56. How much do changes and customizations cost?
In many cases, you can see and plan for the customization that you’ll need as part of the EHR implementation. However, there are also going to be plenty of unexpected customizations that you don’t know about until you’re actually using your EHR (Check out this recent post on Unexpected EHR Expenses). Be sure to have the pricing for such customizations specified in the contract. Plus, as much as possible try to understand how open they are to doing customizations for their customers.

Check out my analysis of all 101 EMR and EHR tips.

Tablet PC Size Review Resource For EMR Users

Posted on I Written By

Dr. West is an endocrinologist in private practice in Washington, DC. He completed fellowship training in Endocrinology and Metabolism at the Johns Hopkins University School of Medicine.
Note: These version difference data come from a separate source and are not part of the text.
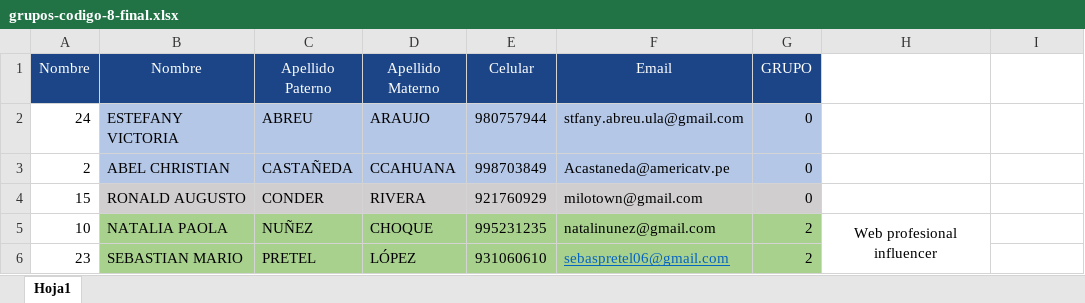
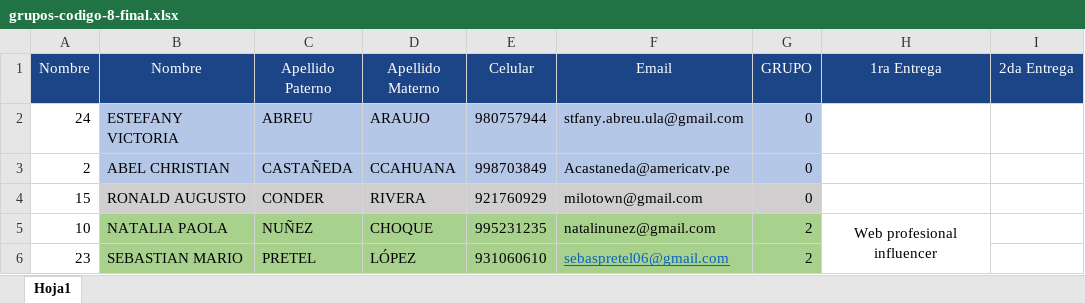
Before and after one commit to jorgegarba/codigo-virtual-8, an Excel workbook: documentacion-proyecto-final/grupos-codigo-8-final.xlsx, sheet Hoja1, drawn as a sheet; only a part is shown; values as stored, in another font and other column widths than the file's, no borders; the diff names each change by its address in the sheet, - before the commit and + after, or states it on an @@ line.

```diff
--- a/documentacion-proyecto-final/grupos-codigo-8-final.xlsx (sheet Hoja1)
+++ b/documentacion-proyecto-final/grupos-codigo-8-final.xlsx (sheet Hoja1)
-H1: (empty)
+H1: 1ra Entrega
-H1:I1 fill: none
+H1:I1 fill: #1C4587
-I1: (empty)
+I1: 2da Entrega
```
Also changed, not shown: 5 other files.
Dr. West opened The Washington Endocrine Clinic, PLLC in 2009. He can be contacted at doctorwestindc@gmail.com.

Recently, I’ve been looking at investing in an iPad, but currently I use Practice Fusion for my EMR.  Although Practice Fusion offers a LogMeIn app workaround for using PF on an iPad, I’ve also been thinking more about using a PC-based tablet computer.  One of my biggest hesitations with the iPad has been the size of its screen, which I found a bit too small for my liking.

Over the weekend, however, I found an interesting discussion board which contains a useful schematic of tablet PC sizes online for anyone interested.  If you know of any other great resources in this area, I’d love to learn about them.  Since it’s nice to have options, I say bring on the opportunities.

Dr. West is an endocrinologist in private practice in Washington, DC.  He completed fellowship training in Endocrinology and Metabolism at the Johns Hopkins University School of Medicine. Dr. West opened The Washington Endocrine Clinic, PLLC, as a solo practice in 2009.  He can be reached at doctorwestindc@gmail.com.